Writing Guides: Finding and Using Sources

Choosing Sources

Choosing Sources: 

  • Use books/ebooks
  • Use the library databases
  • Using Google to find credible websites
  • Using the Deep Web (defined below)
  • Using articles found physically or not in databases

Using Articles NOT in the Library Databases

Often times you will be able to find what you need in the library databases. Sometimes, however, you will find a reference to something not available online or on campus. When that happens please come to the library - do not pay $40 for an article! We can probably find another library that has what you will need through Interlibrary Loan (ILL) or Summit.

You can find citations for this sort of article from a variety of places:

The Deep Web

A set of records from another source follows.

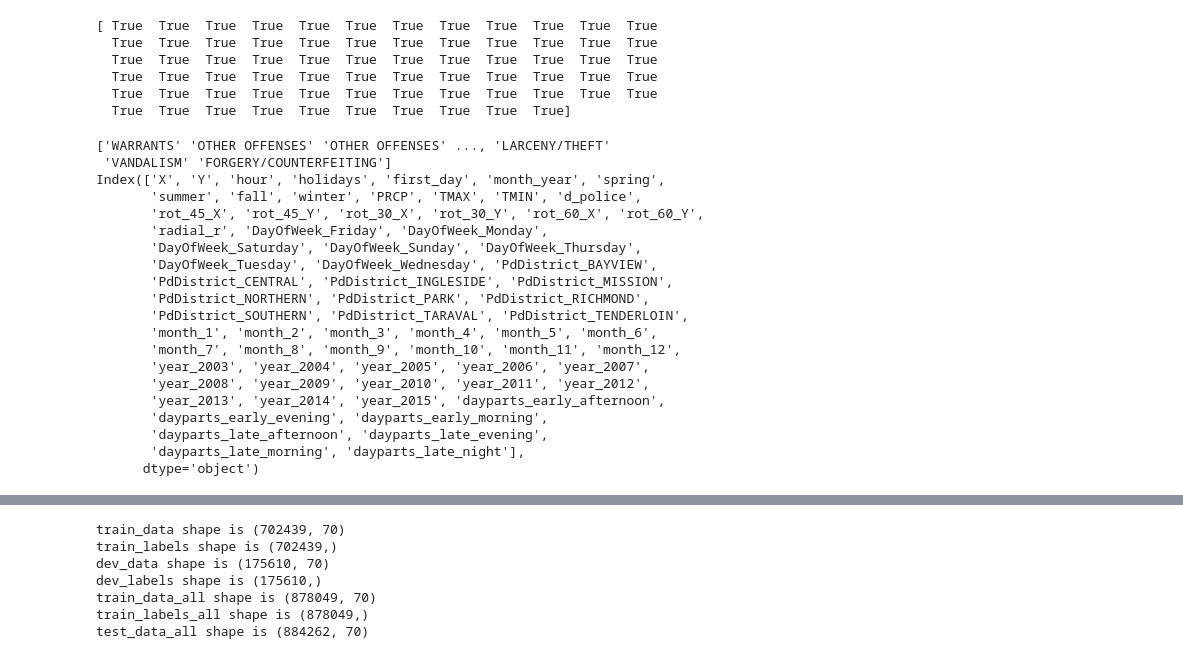
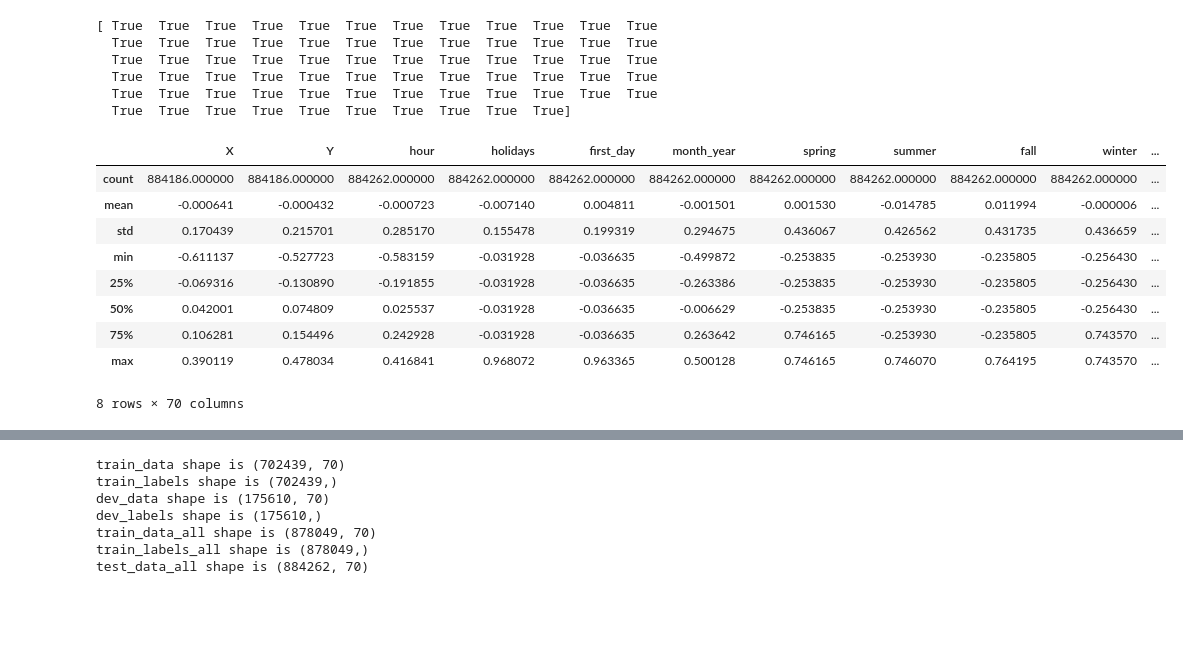
Before and after one commit to daxaurora/W207_CrimeClassification, a Jupyter notebook: W207 Final Project Data Set Up.ipynb, the cells around one changed output, grey strips where cells are left out. Cells and saved outputs as stored; diff of their text form; code cells hidden in the pictures; blank space fills up the shorter version.

```diff
--- a/W207 Final Project Data Set Up.ipynb
+++ b/W207 Final Project Data Set Up.ipynb
@@ -125,12 +125,12 @@ medians = {el:0 for el in districts}
 for district in districts:
     medians[district] = train["Y"][train["PdDistrict"] == district].median()
 train.loc[train.Y > 38, "Y"] = train[train.Y > 38]["PdDistrict"].map(lambda x: medians[x])
-test.loc[test.Y > 38, "Y"] = test[test.Y > 38]["PdDistrict"].map(lambda x: medians[x])
+test.loc[test.Y > 38, "Y"] = train[train.Y > 38]["PdDistrict"].map(lambda x: medians[x])
 
 for district in districts:
     medians[district] = train["X"][train["PdDistrict"] == district].median()
 train.loc[train.X > -122, "X"] = train[train.X > -122]["PdDistrict"].map(lambda x: medians[x])
-test.loc[test.X > -122, "X"] = test[test.X > -122]["PdDistrict"].map(lambda x: medians[x])
+test.loc[test.X > -122, "X"] = train[train.X > -122]["PdDistrict"].map(lambda x: medians[x])
 # %%
 # Review the top crime categories to identify those to include in visualizations
 train["Category"].value_counts().head(10)
@@ -293,7 +293,7 @@ test["dayparts"] = test["hour"].map(time_periods)
 # %%
 # clean up weather data
 del weather['NAME']
-weather["SNOW"] = weather["SNOW"].fillna(0)
+del weather['SNOW']
 # %%
 # drop time from train and test date fields to be able to map Dates against weather data; remove hyphens too.
 train["Dates"] = train["Dates"].map(lambda x: datetime.strptime(x,"%Y-%m-%d %H:%M:%S"))
@@ -462,27 +460,16 @@ print(test_data_all.columns == train_data_all.columns)
   True  True  True  True  True  True  True  True  True  True  True  True
   True  True  True  True  True  True  True  True  True  True  True  True
   True  True  True  True  True  True  True  True  True  True]
-# %%
-print(train_labels_all)
-print(train_data_all.columns)
-# %% [output]
-['WARRANTS' 'OTHER OFFENSES' 'OTHER OFFENSES' ..., 'LARCENY/THEFT'
- 'VANDALISM' 'FORGERY/COUNTERFEITING']
-Index(['X', 'Y', 'hour', 'holidays', 'first_day', 'month_year', 'spring',
-       'summer', 'fall', 'winter', 'PRCP', 'TMAX', 'TMIN', 'd_police',
-       'rot_45_X', 'rot_45_Y', 'rot_30_X', 'rot_30_Y', 'rot_60_X', 'rot_60_Y',
-       'radial_r', 'DayOfWeek_Friday', 'DayOfWeek_Monday',
-       'DayOfWeek_Saturday', 'DayOfWeek_Sunday', 'DayOfWeek_Thursday',
-       'DayOfWeek_Tuesday', 'DayOfWeek_Wednesday', 'PdDistrict_BAYVIEW',
-       'PdDistrict_CENTRAL', 'PdDistrict_INGLESIDE', 'PdDistrict_MISSION',
-       'PdDistrict_NORTHERN', 'PdDistrict_PARK', 'PdDistrict_RICHMOND',
-       'PdDistrict_SOUTHERN', 'PdDistrict_TARAVAL', 'PdDistrict_TENDERLOIN',
-       'month_1', 'month_2', 'month_3', 'month_4', 'month_5', 'month_6',
-       'month_7', 'month_8', 'month_9', 'month_10', 'month_11', 'month_12',
-       'year_2003', 'year_2004', 'year_2005', 'year_2006', 'year_2007',
-       'year_2008', 'year_2009', 'year_2010', 'year_2011', 'year_2012',
-       'year_2013', 'year_2014', 'year_2015', 'dayparts_early_afternoon',
-       'dayparts_early_evening', 'dayparts_early_morning',
-       'dayparts_late_afternoon', 'dayparts_late_evening',
-       'dayparts_late_morning', 'dayparts_late_night'],
-      dtype='object')
+# %%
+test_data_all.describe(include='all')
+# %% [output]
+|  | X | Y | hour | holidays | first_day | month_year | spring | summer | fall | winter | ... |
+| count | 884186.000000 | 884186.000000 | 884262.000000 | 884262.000000 | 884262.000000 | 884262.000000 | 884262.000000 | 884262.000000 | 884262.000000 | 884262.000000 | ... |
+| mean | -0.000641 | -0.000432 | -0.000723 | -0.007140 | 0.004811 | -0.001501 | 0.001530 | -0.014785 | 0.011994 | -0.000006 | ... |
+| std | 0.170439 | 0.215701 | 0.285170 | 0.155478 | 0.199319 | 0.294675 | 0.436067 | 0.426562 | 0.431735 | 0.436659 | ... |
+| min | -0.611137 | -0.527723 | -0.583159 | -0.031928 | -0.036635 | -0.499872 | -0.253835 | -0.253930 | -0.235805 | -0.256430 | ... |
+| 25% | -0.069316 | -0.130890 | -0.191855 | -0.031928 | -0.036635 | -0.263386 | -0.253835 | -0.253930 | -0.235805 | -0.256430 | ... |
+| 50% | 0.042001 | 0.074809 | 0.025537 | -0.031928 | -0.036635 | -0.006629 | -0.253835 | -0.253930 | -0.235805 | -0.256430 | ... |
+| 75% | 0.106281 | 0.154496 | 0.242928 | -0.031928 | -0.036635 | 0.263642 | 0.746165 | -0.253930 | -0.235805 | 0.743570 | ... |
+| max | 0.390119 | 0.478034 | 0.416841 | 0.968072 | 0.963365 | 0.500128 | 0.746165 | 0.746070 | 0.764195 | 0.743570 | ... |
+8 rows × 70 columns
```
Also changed, not shown: parts of 7 cells of this notebook.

The Deep Web is part of the World Wide Web that is not discoverable by means of standard search engines.

Or, information that is not easily found on Google or from other search engines. These are often specialty sites or ones that are behind a "paywall", in other words, to access them, you must pay a fee. The databases listed in the A-Z databases site is one, Warner Pacific pays a fee to allow students access to such articles.

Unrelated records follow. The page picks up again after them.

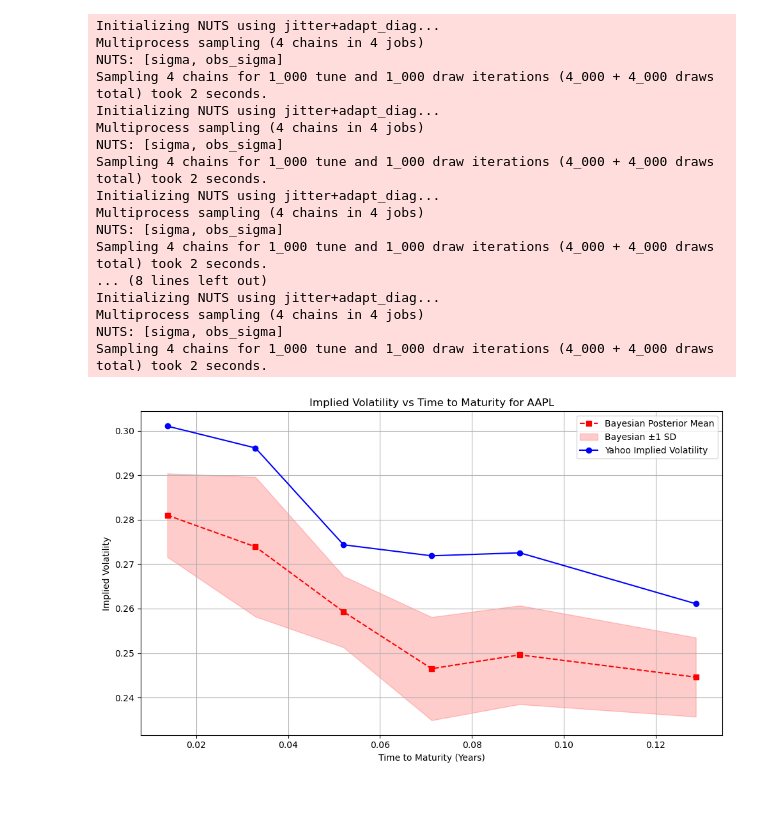
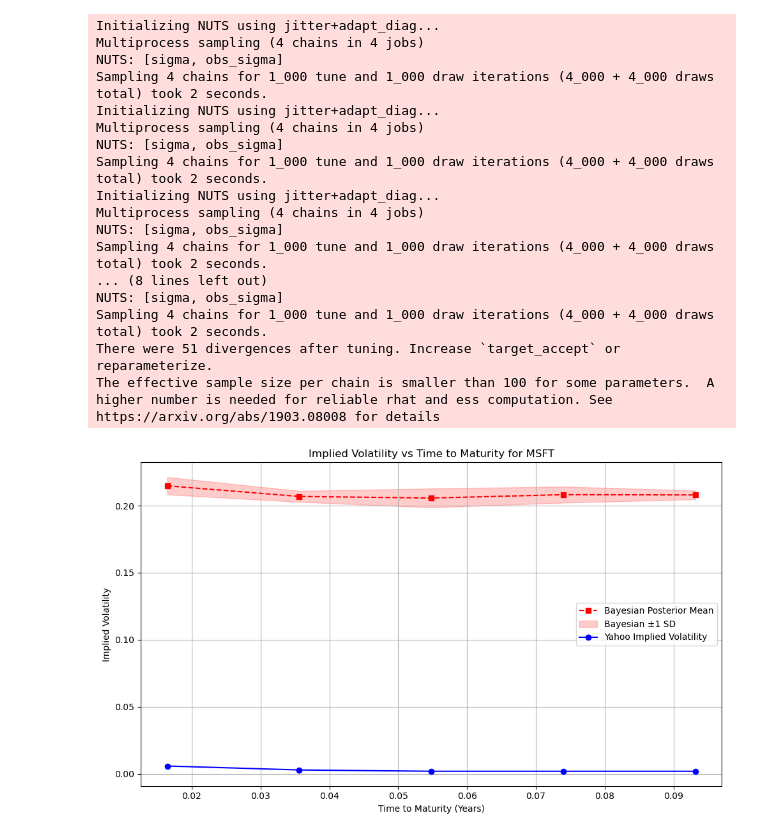
Before and after one commit to RezaCodz/Math_finance_models, a Jupyter notebook: notebooks/Black_Scholes.ipynb, the cells around one changed output. Saved outputs shown, nothing was run; the diff lists cells and outputs as text; code cells hidden in the pictures; blank space fills up the shorter version.

```diff
--- a/notebooks/Black_Scholes.ipynb
+++ b/notebooks/Black_Scholes.ipynb
@@ -8,9 +8,9 @@ import warnings
 warnings.filterwarnings('ignore')
 # %%
 
-ticker = "AAPL"
-r = 0.01
-Black_Scholes.implied_volatility_vs_market_data(ticker, expiry_date="2025-09-05", r=0.01)
+ticker = "MSFT"
+r = 0.001
+Black_Scholes.implied_volatility_vs_market_data(ticker, expiry_date="2025-09-26", r=0.01)
 # %% [output]
 Initializing NUTS using jitter+adapt_diag...
 Multiprocess sampling (4 chains in 4 jobs)
@@ -27,21 +27,21 @@ Yahoo mean implied volatility (filtered strikes): 0.3010
 # %%
-Black_Scholes.implied_volatility_vs_maturity(ticker, max_expiries=6, r=0.02)
+Black_Scholes.implied_volatility_vs_maturity(ticker, max_expiries=6, r=0.0001)
 # %% [output]
 Initializing NUTS using jitter+adapt_diag...
 Multiprocess sampling (4 chains in 4 jobs)
 NUTS: [sigma, obs_sigma]
 Sampling 4 chains for 1_000 tune and 1_000 draw iterations (4_000 + 4_000 draws total) took 2 seconds.
 Initializing NUTS using jitter+adapt_diag...
 Multiprocess sampling (4 chains in 4 jobs)
 NUTS: [sigma, obs_sigma]
 Sampling 4 chains for 1_000 tune and 1_000 draw iterations (4_000 + 4_000 draws total) took 2 seconds.
 Initializing NUTS using jitter+adapt_diag...
 Multiprocess sampling (4 chains in 4 jobs)
 NUTS: [sigma, obs_sigma]
 Sampling 4 chains for 1_000 tune and 1_000 draw iterations (4_000 + 4_000 draws total) took 2 seconds.
 ... (8 lines left out)
-Initializing NUTS using jitter+adapt_diag...
-Multiprocess sampling (4 chains in 4 jobs)
 NUTS: [sigma, obs_sigma]
 Sampling 4 chains for 1_000 tune and 1_000 draw iterations (4_000 + 4_000 draws total) took 2 seconds.
+There were 51 divergences after tuning. Increase `target_accept` or reparameterize.
+The effective sample size per chain is smaller than 100 for some parameters.  A higher number is needed for reliable rhat and ess computation. See https://arxiv.org/abs/1903.08008 for details
-[figure, old version]
+[figure, new version]
```
Also changed, not shown: parts of 1 cell of this notebook, 2 other files.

Using the Library Catalog to Find Books

Finding books in the library catalog:

  1. Go to https://alliance-warnerpacific.primo.exlibrisgroup.com/discovery/search?vid=01ALLIANCE_WPC:WPC
  2. Type a keyword in the search box; single words will give you more results, but phrases may help you find a couple specific sources. 
  3. Notice the results. Green "online access" or "Available at" means you can access the book through Warner Pacific online or on campus. An Dark Gray "Check Availability" note means you will have to request for the book to be sent to you from another university. 
  4. The Green "Available at" will be followed by the location of the book, including the call number - this is where to find the book within the library. 
  5. Click on the title and you will be taken to a page with more detailed information on the title. 

Using Databases to Find Articles

Articles will usually have some of the most current (or new) credible information about your topic, and many are easily available through the library databases. All you need is that list of keywords, an internet connection, and a computer. 

Popular databases include:

Evaluating Sources

Evaluating your sources means judging whether your source is accurate, factual, and unbiased. Using poor sources can result in poor grades, so it is a good idea to be careful with them. 

There are a couple good methods for evaluating sources:

  1. CRAAP Method
    1. Currency: the timeliness of the information
    2. Relevancy: the importance of the information for your needs
    3. Authority: the source of the information
    4. Accuracy: the reliability, truthfulness, and correctness of the content
    5. Purpose: the reason the information exists
  2. CARS Method
    1. Credibility
    2. Accuracy
    3. Reasonableness
    4. Support

Purdue OWL also offers a more in depth process of evaluating your sources.

Using Google

Problems with Using Google:

  • Too many results
  • Results that give false or overly biased information
  • Organizations can pay to have their results more highly ranked
  • Top results are the most popular, not the most accurate

How to Use Google Effectively